Ericka Blount Danois profiles street dancer-turned-budding star, Storyboard P, about people copying his style, freedom and wanting recognition.
Storyboard P is slithering, his body contorting and his feet turning over, carrying his weight on the sides of his feet, then on his heels, then gliding away as if some invisible friend is pulling his feet on ice skates.
Sometimes he’s flying. Other times, using isometrics he dances like he has no bones. He’s telling stories with his body like street science fiction. Stories from his hometown neighborhoods of Crown Heights and Brownsville, Brooklyn, to worlds within other worlds like hip-hop and otherworldly places. Sometimes there are creatures or animals that can talk or have human characteristics. Things coming from people’s imaginations.
He’s 27-years-old now, but he has lived many lifetimes. As a shy kid he started watching dancehall reggae videos at age five and picking up body language from people around him. He watched people and picked up on their vibrations. Eventually he transitioned from observer to becoming the life of the party.
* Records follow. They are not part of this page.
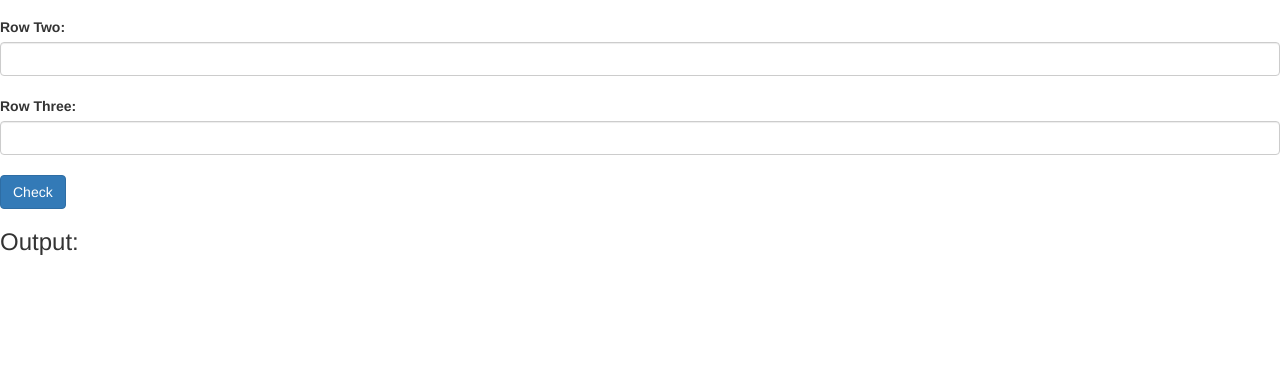
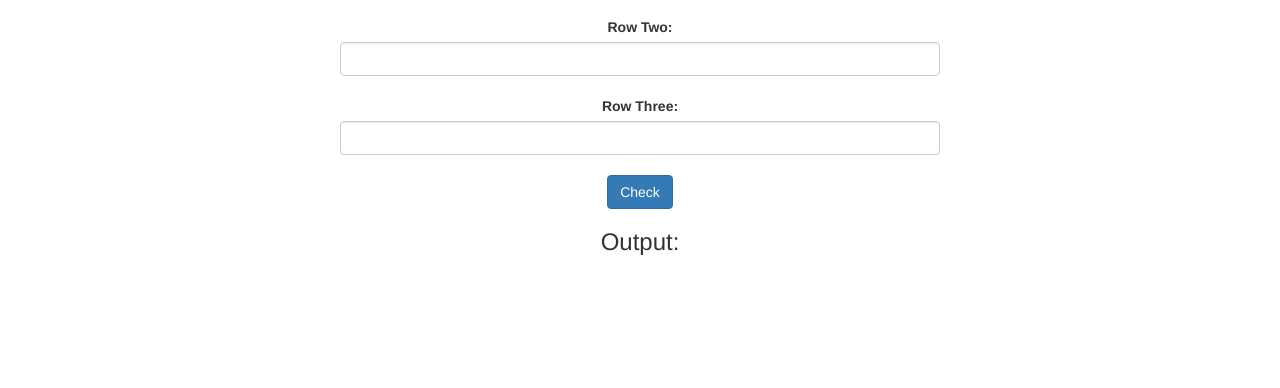
Before and after one commit to azamatbekmurat/haiku-checker, a website built with webpack: page src/index.html in a window 1280 px wide. Shown: the part 412-800 px from the top of the page. Built offline with nearby package versions, Linux system fonts and the light colour scheme.

Commit message:
Add style to front-end

```diff
--- a/src/styles.css
+++ b/src/styles.css
@@ -1,3 +1,12 @@
 .jumbotron{
   background-color: lightblue;
 }
+body{
+  text-align: center;
+}
+
+#haiku{
+  width: 600px;
+  text-align: center;
+  display: inline-block;
+}
```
The world of street dance is a language in itself for people of color around the world, from capoeira to b-boying or breakdancing, moonwalking and milly-rocking, to dancehall and bruck-up. What we couldn’t say or feel publicly, we have said exquisitely and confoundedly with our bodies.
There will always be people that appropriate the culture without understanding that language. For New Yorkers, “Showtime” on the subway is a time where kids showcase their acrobatic dance moves utilizing subway poles, hats, and anything else to tell their stories. With the influx of gentrification there are newcomers that have begun to adopt these dances. “But they don’t know the language of the dance or where it comes from or what neighborhood or whatever,” says Storyboard.
Not that he’s concerned with people copying his style. It’s a style, really, that’s impossible to emulate. His YouTube videos clocked in about half-a-billion views including a collaboration with Lucy Liu and Jay Electronica even before he hit the mainstream with Flying Lotus’ short film and most recently with Jay-Z’s 4:44 video, because he’s mesmerizing. “The more popular you become, you’re branching out your art and getting it into different places and people are gonna emulate your art,” he says matter-of-factly.
But by the time appropriators come, he’s already created something new. What does concern him is the celebrity world biting from dancers and not acknowledging or giving the proper respect to the art form as they give to musicians. “I think the industry, when it comes to black dance or street dance, are behind on their knowledge.” He laments that often dancers are left out of the creative process or not given credits at the end of the work. “When you leave the dancer or visual artist out of the process, it can never be a work that is true.”
His dance lessons have taken place all over Brooklyn. In Elks Plaza on Fulton Street and Classon Avenue, in basement parties on Atlantic and Troy Avenues and in alleyways and roller rinks. When things weren’t right at home, he worked on his craft in the streets, building his reputation, competing and dominating various circles of dance and paving the way for himself. He started off getting paid small for small gigs, before director Khalil Joseph called him to tell him he had something that would fit with his philosophy involving Flying Lotus.
Still, his commitment is to the craft. He started his own genre of dance he calls “mutation”. It is its own genre that was fueled by his understanding of animation. He had been crowned the king of flex dancing which includes pantomime, contortion and simulating levitation, and by the time he got so deep into it, he branched off to start something new. That something new is mutation, which he says, delves into a certain ideology which is about multiplication and division, attracting elements and layers and doing different things to it. “It’s minute,” he says. “Sometimes it can’t be picked up by the naked eye.” The form is characterized by stop-motion animation, Claymation and putting things together so he can tell stories the way he wants to tell them through his body. It’s a lingo or slang from his neighborhood. “It’s its own thing,” he says. “When it started getting coverage, it started to get distorted as far as the true meaning of what we were doing and the translation.”
Nowadays, he doesn’t waste time worrying about what others think or take from him. He’s on 4:44, which is now a platinum album, but he still wants more—freedom and recognition. “I want to put out my own music, my own compositions. I want to tour per project. I just want to debut my own original work.”
Ericka Blount is a journalist, professor, and author from Baltimore, Maryland. Her book ‘Love, Peace and Soul: Behind the Scenes of Soul Train’ is available on Amazon. Please follow her (and us!) on Twitter @ErickaBlount.